*** Source data ***
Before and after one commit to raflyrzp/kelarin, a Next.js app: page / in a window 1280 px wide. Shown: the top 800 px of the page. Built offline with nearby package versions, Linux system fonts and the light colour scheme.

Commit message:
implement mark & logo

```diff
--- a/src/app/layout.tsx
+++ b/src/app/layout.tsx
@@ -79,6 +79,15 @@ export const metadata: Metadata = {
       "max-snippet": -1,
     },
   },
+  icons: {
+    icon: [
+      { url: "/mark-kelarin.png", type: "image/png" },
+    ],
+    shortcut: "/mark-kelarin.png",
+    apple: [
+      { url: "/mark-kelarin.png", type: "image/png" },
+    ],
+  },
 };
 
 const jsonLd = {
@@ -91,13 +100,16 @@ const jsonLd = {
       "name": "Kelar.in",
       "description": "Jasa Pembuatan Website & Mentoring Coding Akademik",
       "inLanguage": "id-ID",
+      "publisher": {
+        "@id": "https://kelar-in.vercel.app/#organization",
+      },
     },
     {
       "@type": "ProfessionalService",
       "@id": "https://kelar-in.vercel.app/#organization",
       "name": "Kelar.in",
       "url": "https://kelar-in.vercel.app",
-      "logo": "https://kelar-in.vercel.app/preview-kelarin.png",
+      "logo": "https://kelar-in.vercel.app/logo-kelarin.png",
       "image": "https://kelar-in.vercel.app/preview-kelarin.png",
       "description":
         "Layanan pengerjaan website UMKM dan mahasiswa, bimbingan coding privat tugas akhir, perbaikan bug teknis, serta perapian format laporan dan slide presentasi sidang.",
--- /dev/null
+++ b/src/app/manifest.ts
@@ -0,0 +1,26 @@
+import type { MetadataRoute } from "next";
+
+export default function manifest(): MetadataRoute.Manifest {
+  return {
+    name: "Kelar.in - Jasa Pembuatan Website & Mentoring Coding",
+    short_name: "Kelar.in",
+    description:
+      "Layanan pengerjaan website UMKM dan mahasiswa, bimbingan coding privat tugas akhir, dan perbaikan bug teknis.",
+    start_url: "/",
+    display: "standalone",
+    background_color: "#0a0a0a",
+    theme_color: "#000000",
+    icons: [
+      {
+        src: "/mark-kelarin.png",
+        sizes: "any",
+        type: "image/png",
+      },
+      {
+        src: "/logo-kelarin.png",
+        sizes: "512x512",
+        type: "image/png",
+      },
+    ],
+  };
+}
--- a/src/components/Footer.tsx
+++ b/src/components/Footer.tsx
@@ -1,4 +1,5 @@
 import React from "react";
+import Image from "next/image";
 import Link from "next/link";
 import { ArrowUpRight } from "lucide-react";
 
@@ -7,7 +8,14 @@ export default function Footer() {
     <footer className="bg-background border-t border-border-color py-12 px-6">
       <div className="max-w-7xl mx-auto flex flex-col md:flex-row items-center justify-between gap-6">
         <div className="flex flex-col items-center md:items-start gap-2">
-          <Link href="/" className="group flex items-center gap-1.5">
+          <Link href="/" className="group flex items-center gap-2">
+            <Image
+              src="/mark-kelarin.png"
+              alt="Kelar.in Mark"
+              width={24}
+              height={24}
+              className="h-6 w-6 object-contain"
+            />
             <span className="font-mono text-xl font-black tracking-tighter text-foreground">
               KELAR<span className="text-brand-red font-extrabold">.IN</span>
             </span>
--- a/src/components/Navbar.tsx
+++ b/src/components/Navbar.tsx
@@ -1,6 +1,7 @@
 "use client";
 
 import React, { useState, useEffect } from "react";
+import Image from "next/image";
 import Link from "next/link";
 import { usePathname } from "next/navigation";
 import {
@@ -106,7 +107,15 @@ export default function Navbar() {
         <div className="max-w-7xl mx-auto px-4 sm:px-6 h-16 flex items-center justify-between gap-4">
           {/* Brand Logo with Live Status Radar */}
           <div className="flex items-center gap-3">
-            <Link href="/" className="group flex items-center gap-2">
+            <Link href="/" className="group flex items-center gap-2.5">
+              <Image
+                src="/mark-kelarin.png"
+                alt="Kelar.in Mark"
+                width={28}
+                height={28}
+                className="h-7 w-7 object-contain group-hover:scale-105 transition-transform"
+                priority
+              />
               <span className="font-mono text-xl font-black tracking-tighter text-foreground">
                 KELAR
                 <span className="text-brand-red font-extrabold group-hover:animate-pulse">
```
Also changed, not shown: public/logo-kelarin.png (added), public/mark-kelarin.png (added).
*** End of Source data ***
*** Source data ***
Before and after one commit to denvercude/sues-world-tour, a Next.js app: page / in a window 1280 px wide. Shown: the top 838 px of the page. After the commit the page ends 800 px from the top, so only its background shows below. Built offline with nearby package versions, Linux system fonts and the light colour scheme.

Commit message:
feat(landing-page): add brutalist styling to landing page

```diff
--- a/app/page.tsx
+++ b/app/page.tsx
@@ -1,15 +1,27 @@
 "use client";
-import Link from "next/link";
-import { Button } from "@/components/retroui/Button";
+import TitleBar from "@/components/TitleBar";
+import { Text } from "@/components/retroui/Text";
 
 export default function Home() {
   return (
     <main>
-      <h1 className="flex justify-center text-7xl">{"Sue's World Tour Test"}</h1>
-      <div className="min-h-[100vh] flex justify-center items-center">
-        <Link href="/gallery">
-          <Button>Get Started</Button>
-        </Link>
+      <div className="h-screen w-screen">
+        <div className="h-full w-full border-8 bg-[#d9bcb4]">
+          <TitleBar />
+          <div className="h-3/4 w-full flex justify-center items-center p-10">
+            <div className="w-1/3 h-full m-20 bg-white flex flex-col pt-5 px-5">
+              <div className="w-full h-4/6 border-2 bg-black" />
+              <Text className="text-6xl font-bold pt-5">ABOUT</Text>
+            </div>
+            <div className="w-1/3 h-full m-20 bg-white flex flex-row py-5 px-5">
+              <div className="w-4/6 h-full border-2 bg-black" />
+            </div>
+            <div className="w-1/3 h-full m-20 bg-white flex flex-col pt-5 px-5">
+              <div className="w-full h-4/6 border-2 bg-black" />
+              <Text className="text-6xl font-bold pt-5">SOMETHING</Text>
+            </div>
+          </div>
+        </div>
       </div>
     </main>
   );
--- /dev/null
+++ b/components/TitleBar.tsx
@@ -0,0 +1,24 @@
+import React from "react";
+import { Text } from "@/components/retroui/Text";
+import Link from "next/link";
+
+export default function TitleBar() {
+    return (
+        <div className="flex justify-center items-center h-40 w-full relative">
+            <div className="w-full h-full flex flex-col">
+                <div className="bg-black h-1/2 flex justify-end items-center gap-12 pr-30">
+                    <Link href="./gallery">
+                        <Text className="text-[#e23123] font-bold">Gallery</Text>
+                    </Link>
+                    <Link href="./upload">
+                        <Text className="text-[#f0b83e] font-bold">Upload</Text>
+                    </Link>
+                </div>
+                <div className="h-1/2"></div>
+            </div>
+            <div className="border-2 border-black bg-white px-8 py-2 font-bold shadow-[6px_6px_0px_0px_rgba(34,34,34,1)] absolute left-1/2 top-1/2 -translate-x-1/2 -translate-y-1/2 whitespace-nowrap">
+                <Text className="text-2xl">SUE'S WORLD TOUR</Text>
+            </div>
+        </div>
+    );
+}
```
*** End of Source data ***
# Exercise aim:
In the records above, some lines hold the word "white". Say how many, and nothing more.

# Solution for this exercise:
4